One of the most well-known poems of William Shakespeare, a great English poet and playwright, describing the circle of human life. Shakespeare ingeniously compares the periods of life to theater plays, where actors – people – play their roles until they go away from the stage forever.
Seven Ages Of Man
BY WILLIAM SHAKESPEARE
All the world’s a stage,
And all the men and women merely players,
They have their exits and entrances,
And one man in his time plays many parts,
His acts being seven ages. At first the infant,
Mewling and puking in the nurse’s arms.
Then, the whining schoolboy with his satchel
And shining morning face, creeping like snail
Unwillingly to school. And then the lover,
Sighing like furnace, with a woeful ballad
Made to his mistress’ eyebrow.
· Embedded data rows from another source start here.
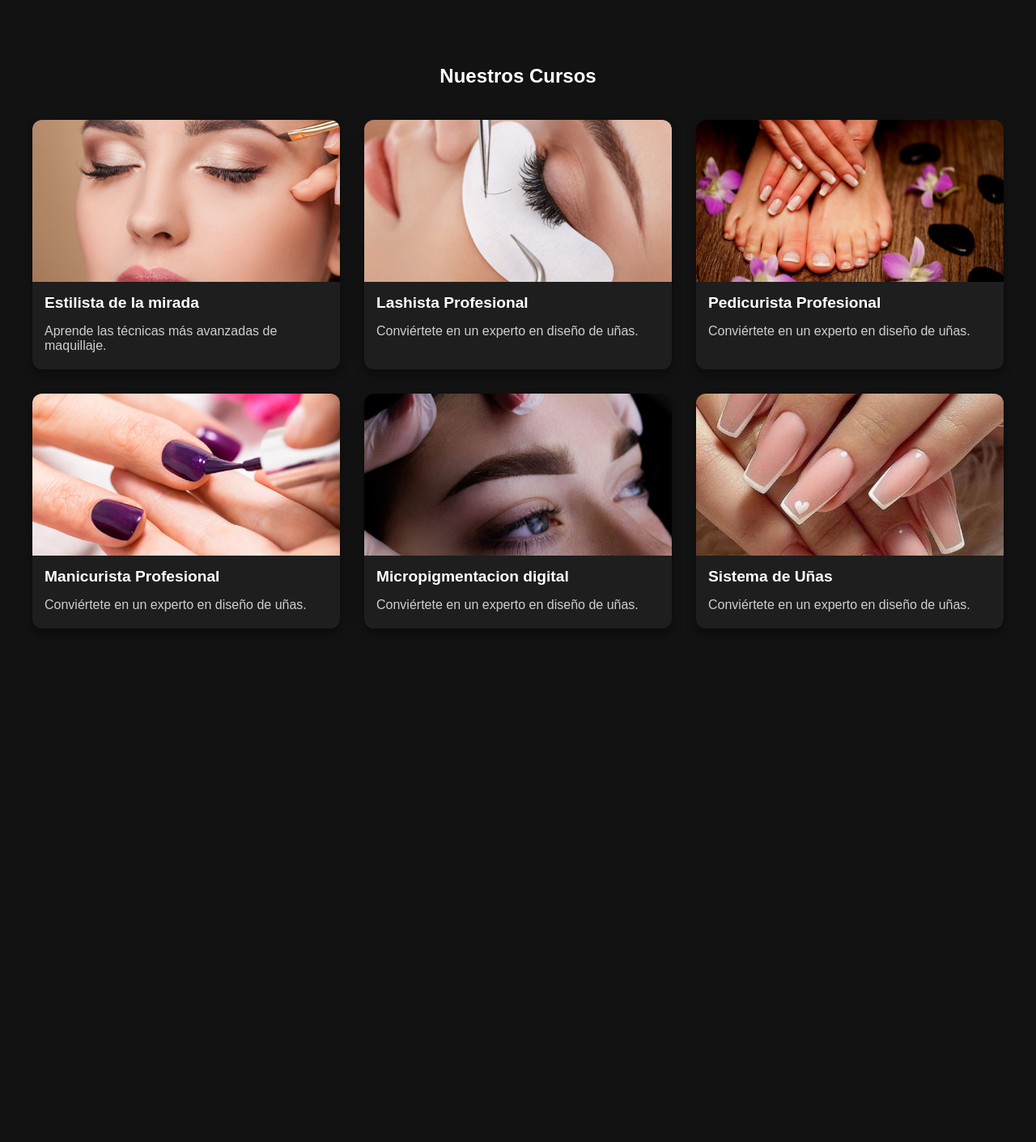
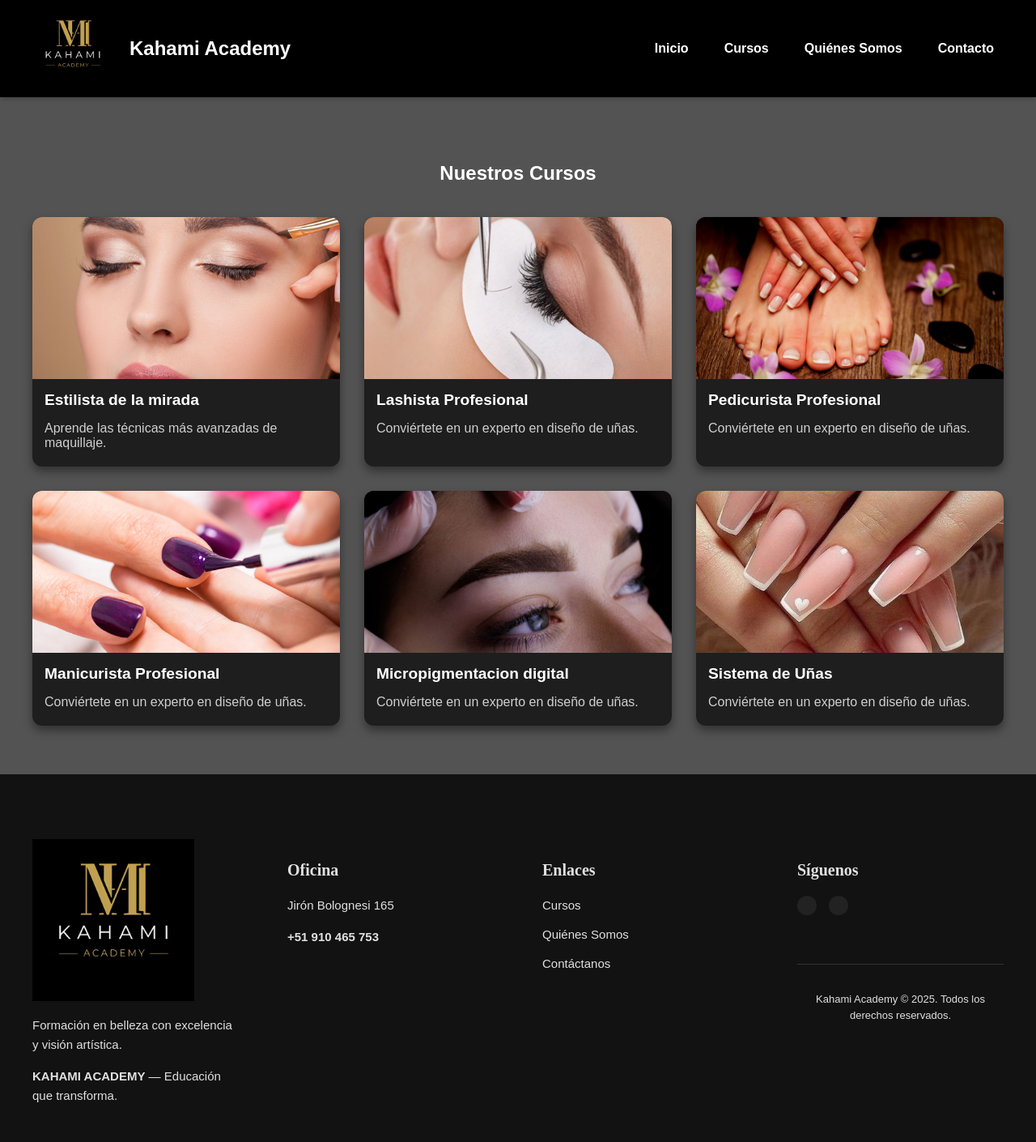
Before and after one commit to usuariex/kahamiAcademy, a plain HTML site: page cursos.html in a window 1280 px wide. Shown: the whole page at 81% size. Before the commit the page ends 836 px from the top, so only its background shows below. Drawn offline with Linux system fonts and the light colour scheme.

Commit message:
Se hizo las ultimas mejoras de Curso

```diff
--- a/cssCursos/Style.css
+++ b/cssCursos/Style.css
@@ -5,6 +5,88 @@ body {
   margin: 0;
   padding: 0;
 }
+
+header {
+  background-color: #000;
+  padding: 10px 0;
+  box-shadow: 0 2px 6px rgba(0, 0, 0, 0.2);
+  position: sticky;
+  top: 0;
+  z-index: 999;
+}
+
+nav {
+  max-width: 1200px;
+  margin: 0 auto;
+  padding: 0 20px;
+  display: flex;
+  justify-content: space-between;
+  align-items: center;
+  flex-wrap: wrap;
+}
+.logo {
+  display: flex;
+  align-items: center;
+}
+
+.logo img {
+  height: 100px;
+  margin-right: 20px;
+  border-radius: 20px;
+  object-fit: contain;
+}
+
+.logo h1 {
+  font-size: 24px;
+  color: #fff;
+  font-weight: bold;
+}
+
+.nav-links {
+  list-style: none;
+  display: flex;
+  flex-wrap: wrap;
+  gap: 20px;
+}
+
+.nav-links li {
+  display: inline-block;
+}
+.nav-links a {
+  text-decoration: none;
+  color: #fff;
+  font-weight: 600;
+  padding: 8px 12px;
+  border-radius: 4px;
+  transition: background-color 0.3s, color 0.3s;
+}
+
+.nav-links a:hover {
+  background-color: #ff6347;
+  color: #fff;
+}
+
+@media (max-width: 768px) {
+  nav {
+    flex-direction: column;
+    align-items: flex-start;
+  }
+
+  .nav-links {
+    flex-direction: column;
+    width: 100%;
+    margin-top: 20px;
+  }
+
+  .nav-links a {
+    display: block;
+    width: 100%;
+    padding: 12px 0;
+    border-bottom: 1px solid #444;
+  }
+}
+
+/* Seccion unica */
 
 h2 {
   color: #ffffff;
@@ -14,6 +96,7 @@ h2 {
 
 .cursos {
   padding: 40px 20px;
+  background-color: #535353;
 }
 
 .cursos-list {
@@ -57,3 +140,162 @@ h2 {
   color: #cfcfcf;
   flex-grow: 1;
 }
+
+.footer {
+  background-color: var(--color-dark);
+
+  color: var(--color-gray-light);
+
+  padding: 80px 20px 30px 20px;
+
+  font-size: 15px;
+}
+
+.footer-container {
+  max-width: 1200px;
+
+  margin: 0 auto;
+
+  display: flex;
+
+  flex-wrap: wrap;
+
+  gap: 60px;
+
+  justify-content: space-between;
+}
+
+.footer-col {
+  flex: 1;
+
+  min-width: 220px;
+}
+
+.footer-col h4 {
+  font-family: "Playfair Display", serif;
+
+  color: var(--color-accent);
+
+  font-size: 20px;
+
+  margin-bottom: 20px;
+}
+
+.footer-col p,
+.footer-col a {
+  color: var(--color-gray-light);
+
+  text-decoration: none;
+
+  line-height: 1.6;
+
+  transition: color 0.3s;
+}
+
+.footer-col a:hover {
+  color: var(--color-accent);
+}
+
+.footer-col ul {
+  list-style: none;
+
+  padding: 0;
+}
+
+.footer-col ul li {
+  margin-bottom: 12px;
+}
+
+/* Íconos sociales */
+
+.social-icons {
+  display: flex;
+
+  gap: 15px;
+
+  margin-top: 20px;
+}
+
+.social-icons a {
+  background-color: #222;
+
+  color: var(--color-white);
+
+  padding: 12px;
+
+  border-radius: 50%;
+
+  font-size: 18px;
+
+  transition: background-color 0.3s ease, transform 0.2s ease;
+}
+
+.social-icons a:hover {
+  background-color: var(--color-accent);
+
+  color: var(--color-dark);
+
+  transform: scale(1.1);
+}
+
+.footer-bottom {
+  text-align: center;
+
+  margin-top: 60px;
+
+  padding-top: 20px;
+
+  border-top: 1px solid #333;
+
+  color: var(--color-gray-medium);
+
+  font-size: 13px;
+}
+
+/* --- RESPONSIVE --- */
+
+@media (max-width: 991px) {
+  .hero-content h2 {
+    font-size: 40px;
+  }
+
+  .hero-content h3 {
+    font-size: 24px;
+  }
+
+  .hero-images {
+    flex-direction: column;
+  }
+
+  .hero-images img {
+    width: 90%;
+
+    max-width: 400px;
+  }
+}
+
+@media (max-width: 768px) {
+  .hero {
+    padding: 80px 15px;
+  }
+
+  .cta-button {
+    padding: 14px 28px;
+
+    font-size: 16px;
+  }
+}
+
+@media (max-width: 480px) {
+  .hero-content h2 {
+    font-size: 30px;
+  }
+
+  .hero-content p {
+    font-size: 15px;
+  }
+
+  .cta-button {
+    width: 100%;
+  }
+}
--- a/cursos.html
+++ b/cursos.html
@@ -1,47 +1,106 @@
 <!DOCTYPE html>
 <html lang="en">
   <head>
-    <meta charset="UTF-8">
-    <meta name="viewport" content="width=device-width, initial-scale=1.0">
-    <link rel="stylesheet" href="./cssCursos/Style.css">
+    <meta charset="UTF-8" />
+    <meta name="viewport" content="width=device-width, initial-scale=1.0" />
+    <link rel="stylesheet" href="./cssCursos/Style.css" />
     <title>Document</title>
   </head>
+
   <body>
-    <!-- Cursos -->
+    <header>
+      <nav>
+        <div class="logo">
+          <img
+            src="./imgCursos/KahamiAcademy.jpg"
+            alt="KahamiAcademy Logo"
+            height="80"
+          />
+
+          <h1>Kahami Academy</h1>
+        </div>
+
+        <ul class="nav-links">
+          <li><a href="#home">Inicio</a></li>
+
+          <li><a href="#cursos">Cursos</a></li>
+
+          <li><a href="#quienessomos">Quiénes Somos</a></li>
+
+          <li><a href="#contacto">Contacto</a></li>
+        </ul>
+      </nav>
+    </header>
+
+
     <section id="cursos" class="cursos">
       <h2>Nuestros Cursos</h2>
       <div class="cursos-list">
         <div class="curso">
-        <img src="imgCursos/mirada.jpg" alt="Curso 1">
+          <img src="imgCursos/mirada.jpg" alt="Curso 1" />
           <h3>Estilista de la mirada</h3>
           <p>Aprende las técnicas más avanzadas de maquillaje.</p>
         </div>
         <div class="curso">
-       <img src="imgCursos/lasista.jpg" alt="Curso 2">
+          <img src="imgCursos/lasista.jpg" alt="Curso 2" />
           <h3>Lashista Profesional</h3>
           <p>Conviértete en un experto en diseño de uñas.</p>
         </div>
         <div class="curso">
-        <img src="imgCursos/PEDICURE.jpg" alt="Curso 2">
+          <img src="imgCursos/PEDICURE.jpg" alt="Curso 2" />
           <h3>Pedicurista Profesional</h3>
           <p>Conviértete en un experto en diseño de uñas.</p>
         </div>
         <div class="curso">
-        <img src="imgCursos/manicure.jpg" alt="Curso 2">
+          <img src="imgCursos/manicure.jpg" alt="Curso 2" />
           <h3>Manicurista Profesional</h3>
           <p>Conviértete en un experto en diseño de uñas.</p>
         </div>
         <div class="curso">
-        <img src="imgCursos/micro.jpg" alt="Curso 2">
+          <img src="imgCursos/micro.jpg" alt="Curso 2" />
           <h3>Micropigmentacion digital</h3>
           <p>Conviértete en un experto en diseño de uñas.</p>
         </div>
         <div class="curso">
-        <img src="imgCursos/uñasss.jpg" alt="Curso 2">
+          <img src="imgCursos/uñasss.jpg" alt="Curso 2" />
           <h3>Sistema de Uñas</h3>
           <p>Conviértete en un experto en diseño de uñas.</p>
         </div>
       </div>
     </section>
+    <footer class="footer">
+
+    <div class="footer-container">
+
+      <div class="footer-col">
+        <img src="./imgCursos/KahamiAcademy.jpg" alt="KahamiAcademy Logo" height="200">
+        <p>Formación en belleza con excelencia y visión artística.</p>
+        <p><strong>KAHAMI ACADEMY</strong> — Educación que transforma.</p>
+      </div>
+      <div class="footer-col">
+        <h4>Oficina</h4>
+        <p>Jirón Bolognesi 165</p>
+        <p><strong>+51 910 465 753</strong></p>
+      </div>
+
+      <div class="footer-col">
+        <h4>Enlaces</h4>
+        <ul>
+          <li><a href="#cursos">Cursos</a></li>
+          <li><a href="#quienessomos">Quiénes Somos</a></li>
+          <li><a href="#contacto">Contáctanos</a></li>
+        </ul>
+      </div>
+
+      <div class="footer-col">
+        <h4>Síguenos</h4>
+        <div class="social-icons">
+          <a href="https://www.facebook.com/kahamiacademytrujillo/"><i class="fab fa-facebook-f"></i></a>
+          <a href="https://www.instagram.com/kahamitrujillo/reels/"><i class="fab fa-instagram"></i></a>
+        </div>
+    <div class="footer-bottom">
+      <p>Kahami Academy © 2025. Todos los derechos reservados.</p>
+    </div>
+  </footer>
   </body>
 </html>
```
Also changed, not shown: imgCursos/KahamiAcademy.jpg (added). Lines whose indentation alone changed are shown as unchanged.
Then a soldier,
Full of strange oaths, and bearded like the pard,
Jealous in honour, sudden, and quick in quarrel,
Seeking the bubble reputation
Even in the cannon’s mouth. And then the justice
In fair round belly, with good capon lin’d,
With eyes severe, and beard of formal cut,
Full of wise saws, and modern instances,
And so he plays his part. The sixth age shifts
Into the lean and slipper’d pantaloon,
With spectacles on nose, and pouch on side,
His youthful hose well sav’d, a world too wide,
For his shrunk shank, and his big manly voice,
Turning again towards childish treble, pipes
And whistles in his sound. Last scene of all,
That ends this strange eventful history,
Is second childishness and mere oblivion,
Sans teeth, sans eyes, sans taste, sans everything.
Analysis of William Shakespeare’s “Seven Ages Of Man”
The poem “Seven Ages of Man” is a part of the comedy “As you like it” written by William Shakespeare. It is a speech of a philosopher Jacques talking to Duke Senior.
This poem is one of the most famous works of Shakespeare due to its first phrase “All the world’s a stage”. The author compares the world with a stage and every living person is described as an actor, who plays seven different plays on that stage. The descriptions of every stage are brief but very lively and colorful through precisely chosen figures of speech.
To illustrate his point, Shakespeare uses seven examples of common actions that man does during his life. The first one is an infant, who cries in the arms of his nurse, than he grows to a schoolboy trying to skip the school. The third stage is an enamored young man, lovesick and composing a ballad to his love. Next one is a grown-up soldier, ambitious, devoted to his vows and short-tempered. Later a soldier retires and becomes a judge, using all the wisdom of his age. The sixth actor is shown aging, in his home clothes, losing the sharpness of mind and strength of body. The last age of man is returning to the infant state, losing one’s sight, ability to taste and hear and slowly going into oblivion.
“Seven Ages of Man” is written in free verse and using the narrative style. The poem is rich in metaphors. They start appearing from the very first phrase where the world is compared to a stage and people to actors on it. The author also uses simile to enhance his message and make the description more vivid. The examples are “creeping like snail” (about a schoolboy who unwillingly goes to school) or “sighing like furnace” (about an emotional and excited young man in love).
The last phrases of the poem emphasize the point that life makes a full circle. The author deliberately names it “second childishness” to make this comparison clearer.